#### Phenotypes

Phenotypes were simulated using the following linear model: **y** = **g**
_{1} + **g**
_{2} + **e**, where g_{1} ~ N(0, **G**
_{1} * *σ*
^{2}_{
g1}
), g_{2} ~ N(0, **G**
_{2} * *σ*
^{2}_{
g2}
), and e ~ N(0, I * *σ*
^{2}_{
e
}
). G_{1} and G_{2} are the genomic relationship matrices for causal SNPs in C_{1} and C_{2}, respectively. The total phenotypic variance *σ*
^{2}_{P}
= *σ*
^{2}_{g1}
+ *σ*
^{2}_{g2}
+ *σ*
^{2}_{e}
was 100 in all scenarios. We simulated data under additive genomic heritabilities \( \left({h}^2=\frac{\sigma_{g1}^2+{\sigma}_{g2}^2}{\sigma_{g1}^2+{\sigma}_{g2}^2+{\sigma}_e^2}\right) \) of 0.1, 0.2, or 0.3, to analyse scenarios with low to intermediate heritabilities, reflecting those observed in the real data. To analyse scenarios with non-uniform SNP effects, the proportion of additive genomic variance explained by the causal SNPs in *C*
_{1}
\( \left({h}_f^2=\frac{\sigma_{g1}^2}{\sigma_{g1}^2+{\sigma}_{g2}^2}\right) \) was varied across scenarios: 0.1, 0.2, 0.3, or 0.5. These parameters were investigated for three population sizes (N_{obs}): 1000 (1 K), 2000 (2 K), and 3000 (3 K). These variations resulted in a total of 72 individual simulated data sets [3 (N_{obs}) × 3 (h^{2}) × 4(h
^{2}_{f}
) × 2 (causal model)], which were each replicated 50 times. Table 2 presents an overview of the factors included in the simulation. The simulated data were analysed using the above-described linear mixed models, permutation, and cross validation procedures.

### Ethics
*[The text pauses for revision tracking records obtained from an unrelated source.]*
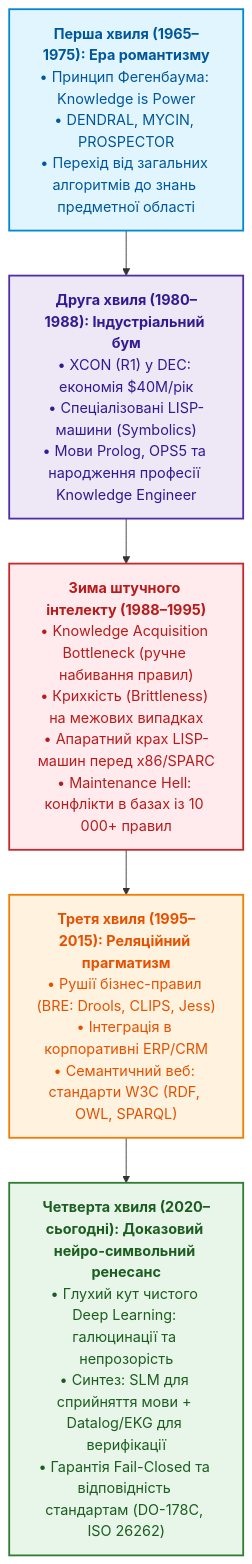
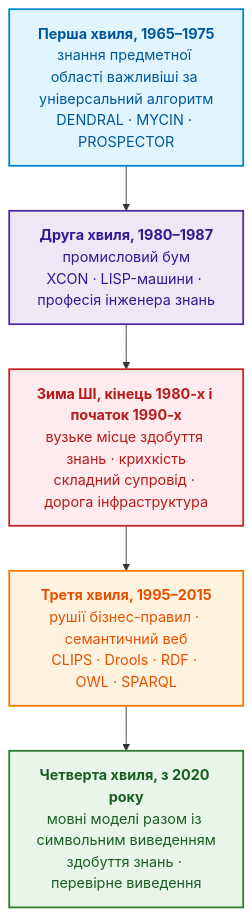
One commit to nick-fedchik/articles changed the second of 4 diagrams in ExpertSystem/ch04-evolution-from-bayes-to-evidence-ai.md. Above: the diagram before and after it, drawn with Mermaid. The commit also changed other lines of this file, not shown here.

````diff
--- a/ExpertSystem/ch04-evolution-from-bayes-to-evidence-ai.md
+++ b/ExpertSystem/ch04-evolution-from-bayes-to-evidence-ai.md
@@ -385,32 +80,25 @@
 ```mermaid
 flowchart TD
-    accTitle: Чотири хвилі еволюції експертних систем та штучного інтелекту
-    accDescr: Хронологія розвитку від перших систем правил через комерційний бум та зиму ШІ до сучасного нейро-символьного ренесансу.
+    accTitle: Чотири хвилі розвитку експертних систем
+    accDescr: Від перших експертних систем, побудованих на знаннях предметної області, через промисловий бум і зиму штучного інтелекту до рушіїв правил, семантичного вебу й сучасного поєднання мовних моделей із символьним виведенням.
 
-    W1["<b>Перша хвиля (1965–1975): Ера романтизму</b><br/>• Принцип Фегенбаума: Knowledge is Power<br/>• DENDRAL, MYCIN, PROSPECTOR<br/>• Перехід від загальних алгоритмів до знань предметної області"]
-    
-    W2["<b>Друга хвиля (1980–1988): Індустріальний бум</b><br/>• XCON (R1) у DEC: економія $40M/рік<br/>• Спеціалізовані LISP-машини (Symbolics)<br/>• Мови Prolog, OPS5 та народження професії Knowledge Engineer"]
-    
-    Winter["<b>Зима штучного інтелекту (1988–1995)</b><br/>• Knowledge Acquisition Bottleneck (ручне набивання правил)<br/>• Крихкість (Brittleness) на межових випадках<br/>• Апаратний крах LISP-машин перед x86/SPARC<br/>• Maintenance Hell: конфлікти в базах із 10 000+ правил"]
-    
-    W3["<b>Третя хвиля (1995–2015): Реляційний прагматизм</b><br/>• Рушії бізнес-правил (BRE: Drools, CLIPS, Jess)<br/>• Інтеграція в корпоративні ERP/CRM<br/>• Семантичний веб: стандарти W3C (RDF, OWL, SPARQL)"]
-    
-    W4["<b>Четверта хвиля (2020–сьогодні): Доказовий нейро-символьний ренесанс</b><br/>• Глухий кут чистого Deep Learning: галюцинації та непрозорість<br/>• Синтез: SLM для сприйняття мови + Datalog/EKG для верифікації<br/>• Гарантія Fail-Closed та відповідність стандартам (DO-178C, ISO 26262)"]
+    W1["<b>Перша хвиля, 1965–1975</b><br/>знання предметної області важливіші за універсальний алгоритм<br/>DENDRAL · MYCIN · PROSPECTOR"]
+    W2["<b>Друга хвиля, 1980–1987</b><br/>промисловий бум<br/>XCON · LISP-машини · професія інженера знань"]
+    WIN["<b>Зима ШІ, кінець 1980-х і початок 1990-х</b><br/>вузьке місце здобуття знань · крихкість<br/>складний супровід · дорога інфраструктура"]
+    W3["<b>Третя хвиля, 1995–2015</b><br/>рушії бізнес-правил · семантичний веб<br/>CLIPS · Drools · RDF · OWL · SPARQL"]
+    W4["<b>Четверта хвиля, з 2020 року</b><br/>мовні моделі разом із символьним виведенням<br/>здобуття знань · перевірне виведення"]
 
-    W1 --> W2
-    W2 --> Winter
-    Winter --> W3
-    W3 --> W4
+    W1 --> W2 --> WIN --> W3 --> W4
 
     classDef w1 fill:#e1f5fe,stroke:#0288d1,stroke-width:2px,color:#01579b;
     classDef w2 fill:#ede7f6,stroke:#512da8,stroke-width:2px,color:#311b92;
     classDef win fill:#ffebee,stroke:#c62828,stroke-width:2px,color:#b71c1c;
     classDef w3 fill:#fff3e0,stroke:#f57c00,stroke-width:2px,color:#e65100;
     classDef w4 fill:#e8f5e9,stroke:#2e7d32,stroke-width:2px,color:#1b5e20;
 
     class W1 w1;
     class W2 w2;
-    class Winter win;
+    class WIN win;
     class W3 w3;
     class W4 w4;
 ```
````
The present study was not subject to ethical approval since it was based on pre-existing data belonging to the Danish Agriculture and Food Council, Pig Research Centre, and did not require the application of additional experimental procedures. The simulated data is available upon request.

### Availability of data and materials

The genotypic and phenotypic data on the Danish Duroc population used in this study is private property of the Danish pig breeders and the authors are not at liberty to disclose them in the public domain. However, the simulated data are available upon request.